Armstrong may be manoeuvring for his greatest break
CYCLING:During his battle with the US Anti-Doping Agency last year, Lance Armstrong went to extreme lengths to disparage the agency, a quasi-governmental organisation charged with policing banned drug use in Olympic sports.
He called the organisation a kangaroo court that flagrantly violated the constitution and deceitfully used taxpayer dollars to conduct witch hunts. He called its chief executive, Travis Tygart, an anti-doping zealot with a vendetta against him, even as the agency released more than 1,000 pages of evidence in October laying out the case that Armstrong had doped and had been a part of a sophisticated doping scheme on his cycling teams.

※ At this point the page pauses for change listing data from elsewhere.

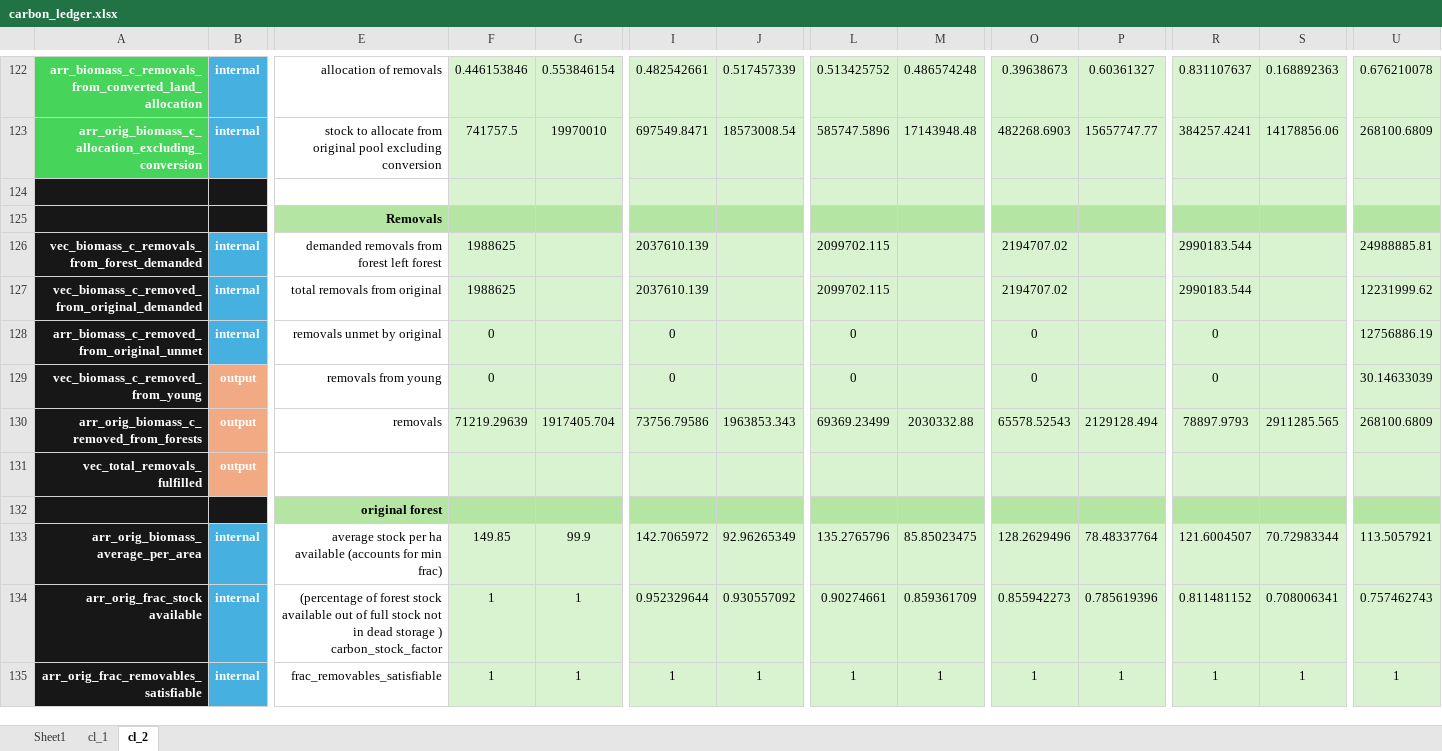
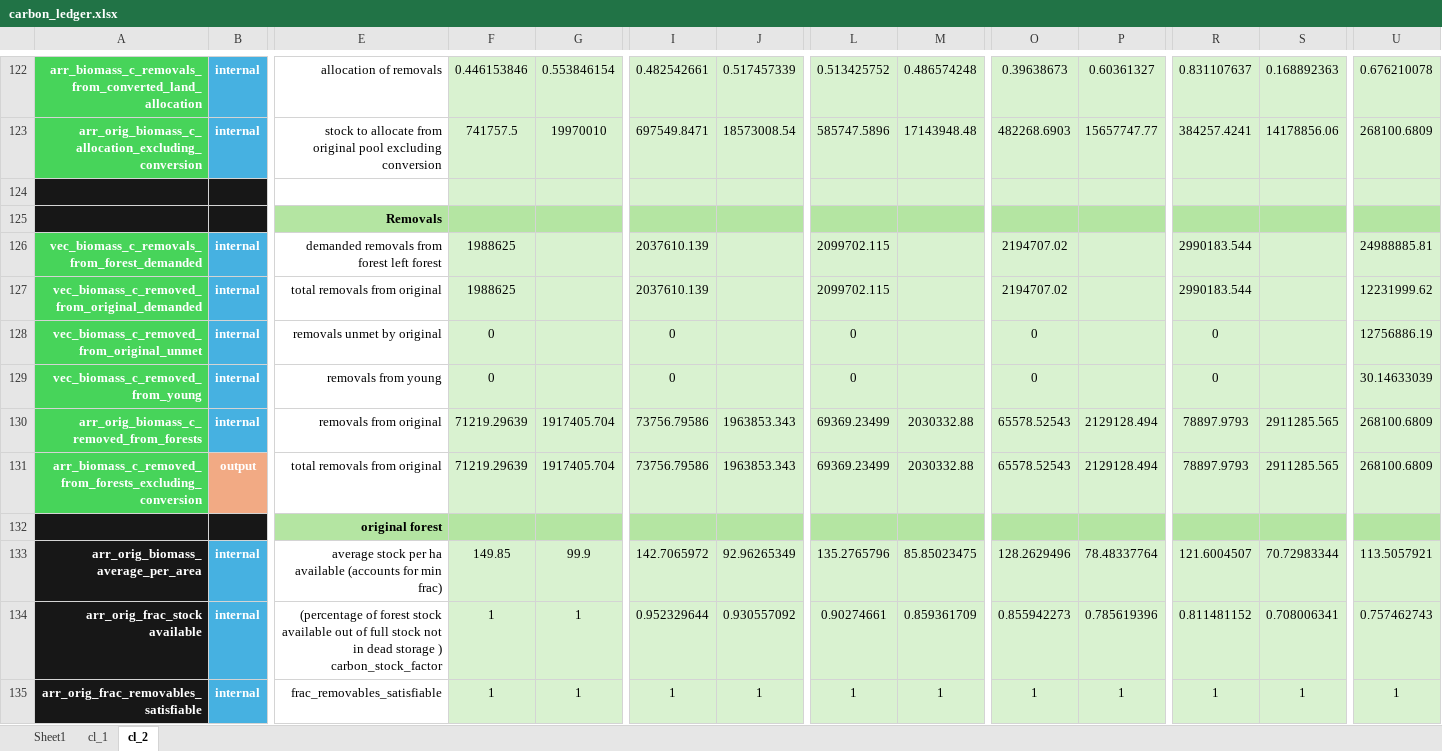
Before and after one commit to jcsyme/sisepuede, an Excel workbook: sisepuede/ref/validation_workbooks/carbon_ledger.xlsx, sheet cl_2, drawn as a sheet; only a part is shown, gaps mark what is left out; values as stored, in another font and other column widths than the file's, no borders; removed rows and columns are numbered as before the commit, all else as after; rows hold the shown columns only; the diff names each change by its address in the sheet, - before the commit and + after, or states it on an @@ line.

Commit message:
completed variable transfer and init in carbon ledger.

```diff
--- a/sisepuede/ref/validation_workbooks/carbon_ledger.xlsx (sheet cl_2)
+++ b/sisepuede/ref/validation_workbooks/carbon_ledger.xlsx (sheet cl_2)
-A126:A130 fill: #171717
+A126:A130 fill: #47D45A
-A128: arr_biomass_c_removed_from_original_unmet
+A128: vec_biomass_c_removed_from_original_unmet
-B129:B130: output
+B129:B130: internal
-B129:B130 fill: #F2AA84
+B129:B130 fill: #46B1E1
-E130: removals
+E130: removals from original
-row 131: vec_total_removals_fulfilled | output
+row 131: arr_biomass_c_removed_from_forests_excluding_conversion | output | total removals from original | 71219.29639 | 1917405.704 | 73756.79586 | 1963853.343 | 69369.23499 | 2030332.88 | 65578.52543 | 2129128.494 | 78897.9793 | 2911285.565 | 268100.6809
```
Also changed, not shown: 1 other file.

The agency said Armstrong, a cancer survivor who had inspired millions fighting the disease, lied when he said he had never doped. It also said he destroyed the lives of people in cycling who dared to say he had used banned drugs.
Yet within the last month, Armstrong’s representatives reached out to Tygart to arrange a meeting between Armstrong and the agency. The goal of that meeting was to find out if a confession could mitigate Armstrong’s lifetime ban from Olympic sports, according to several people with knowledge of the situation. Those people did not want their names published because it would jeopardise their access to sensitive information on the matter.
Tygart welcomed the invitation, and that meeting occurred last month, said one person familiar with the situation. In the end, no matter how much Tygart and Armstrong had fought each other, they still need each other.
But Tim Herman, Armstrong’s Austin, Texas-based lawyer, said talks with Tygart and the anti-doping agency are not on the table. Armstrong has not met with Tygart, Herman said. Armstrong (41) would like to resume competing in triathlons and running events that are sanctioned by organisations that follow the World Anti-Doping Code. Tygart wants to know how Armstrong so skillfully eluded testing positive for banned drugs for nearly a decade.
Tygart, who declined to comment, has said in the past he is interested in hearing from athletes who doped because they could lead him to the coaches, agents, doctors, team owners or other sports personnel who organised or encouraged doping.
“Mr Armstrong did not act alone,” the anti-doping agency wrote in its report on Armstrong. “He acted with a small army of enablers, including doping doctors, drug smugglers and others within the sport and on his team.”
If Tygart is able to gather incriminating information about those people and build cases against them that could bar them from sports, he could deal a serious blow to the doping that has been enmeshed in the culture of cycling for more than 100 years.